Unix History Repository

Evolution of unix-history-repo (Gource Visualization) video shows how the UNIX operating system was born and how it matured over time. The video is based on this GitHub repository, which combines the following:

The project has achieved its major goal with the establishment of a continuous timeline from 1970 until today. The repository contains:
– snapshots of PDP-7, V1, V2, V3, V4, V5, V6, and V7 Research Edition,
– Unix/32V,
– all available BSD releases,
– the CSRG SCCS history,
– two releases of 386BSD,
– the 386BSD patchkit,
– the FreeBSD 1.0 to 1.1.5 CVS history,
– an import of the FreeBSD repository starting from its initial imports that led to FreeBSD 2.0, and
– the current FreeBSD repository.
The files appear to be added in the repository in chronological order according to their modification time, and large parts of the source code have been attributed to their actual authors.

This is mind-blowing! So much work, so many people, so little recognition. The world wouldn’t be the same without all that, and yet the masses think that Steve Jobs or Bill Gates were the greatest computer geniuses in the history of mankind. Sad…

But the video is beautiful. It desperately needs some music though.

Professional Programming

Professional Programming is yet another excellent list of resources, such as books, articles, and courses, for people pursuing programming as a professional career.

The more, the better, I say.

Data Science Cheatsheets

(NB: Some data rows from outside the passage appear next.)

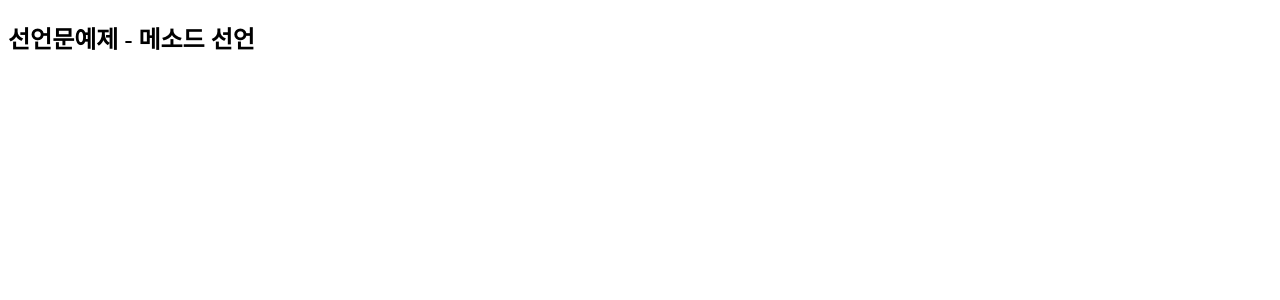
Repository: gugucon-hwan/ForStudyJSP
Page: http://localhost/StudyBasicJSP/ch05/declarationTest2.jsp
The author's editor kept a copy of each file at every save. The page is drawn from the files as they stood at one save, then again after the next save.
The browser window is 1280 px wide. The pictures show the whole page.
The page is served by Tomcat 9.

Above is the page before, as saved 2020-08-14 02:24:52.

After the next save:
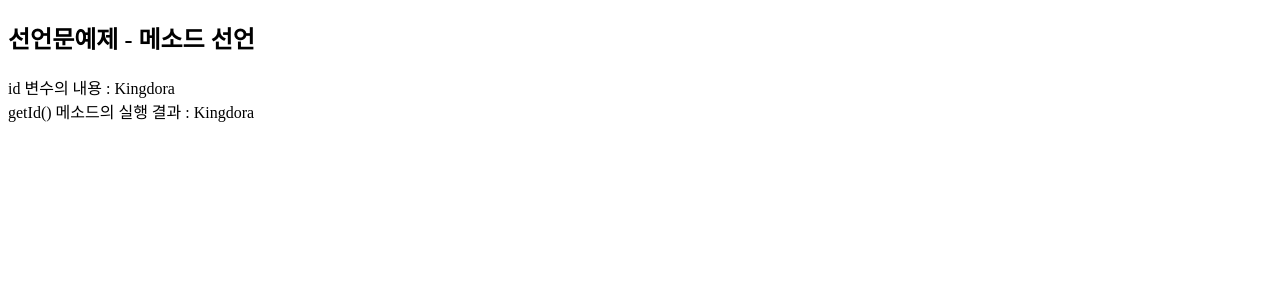
Saved 67 s later.
--- a/StudyBasicJSP/WebContent/ch05/declarationTest2.jsp
+++ b/StudyBasicJSP/WebContent/ch05/declarationTest2.jsp
@@ -8,6 +8,15 @@
 </head>
 <body>
 	<h2>선언문예제 - 메소드 선언</h2>
+	<%!
+		String id ="Kingdora";
+
+		public String getId(){
+			return id;
+		}
+	%>
+	id 변수의 내용 : <%=id %><br>
+	getId() 메소드의 실행 결과 : <%=getId() %>
 
 </body>
 </html>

Here’s a good collection of cheatsheets for anyone involved with Big Data and machine learning. Whether you are already well versed in the subject, or just starting, I’m sure you’ll find something useful.

And while we are on the subject of machine learning, check out this repository for examples in Python, theory and math explanations behind many algorithms involved.

Stop Learning Frameworks

Stop Learning Frameworks” is exactly what I’ve been saying and doing for years.

Technology come and go, but it has a lot in common. Set priorities right. Invest 80% of your learning time in fundamentals. Leave 20% for frameworks, libraries and tools.

After 20 or so years working with technology, it always amazes me how most of the new and cool tech is actually another iteration on something that existed and has been used since forever.

Cloud computing, and even the newest hype of serverless architectures, are just another iteration on the ever-going problem of large and centralized versus small and decentralized (mainframes, PC, terminal servers and thin clients, and on, and on, and on).  NoSQL databases have a very familiar feeling to anyone who have worked with LDAP.  All the modern instant messengers iterate over the same problems (and often solutions) from the ancient protocols – NNTP, email (POP, IMAP, SMTP), IRC, and tools that implemented them for different purposes.  And on, and on it goes.

There isn’t enough time in the world to learn even a fraction of all that technology.  But focusing on the fundamentals helps a lot.  If there was one thing to add, I’d also prioritize open technologies and formats versus proprietary.  Open technologies survive the longest and tend to be reused a lot more.

Faces of Open Source

Faces of Open Source is an on-going photographic documentation of the people behind the development and advancement of the open source revolution that has transformed the technology industry.

Given the immense contribution of these people to the world around us, I find it surprising that they are so far from the celebrity status and most people in the world won’t know any of these faces.  Even people in technology sector itself, won’t probably name even half of these people by the picture alone.  For some, even the name won’t mean anything.

Kudos to this project for trying to make these faces slightly more familiar and for giving credit where credit is due.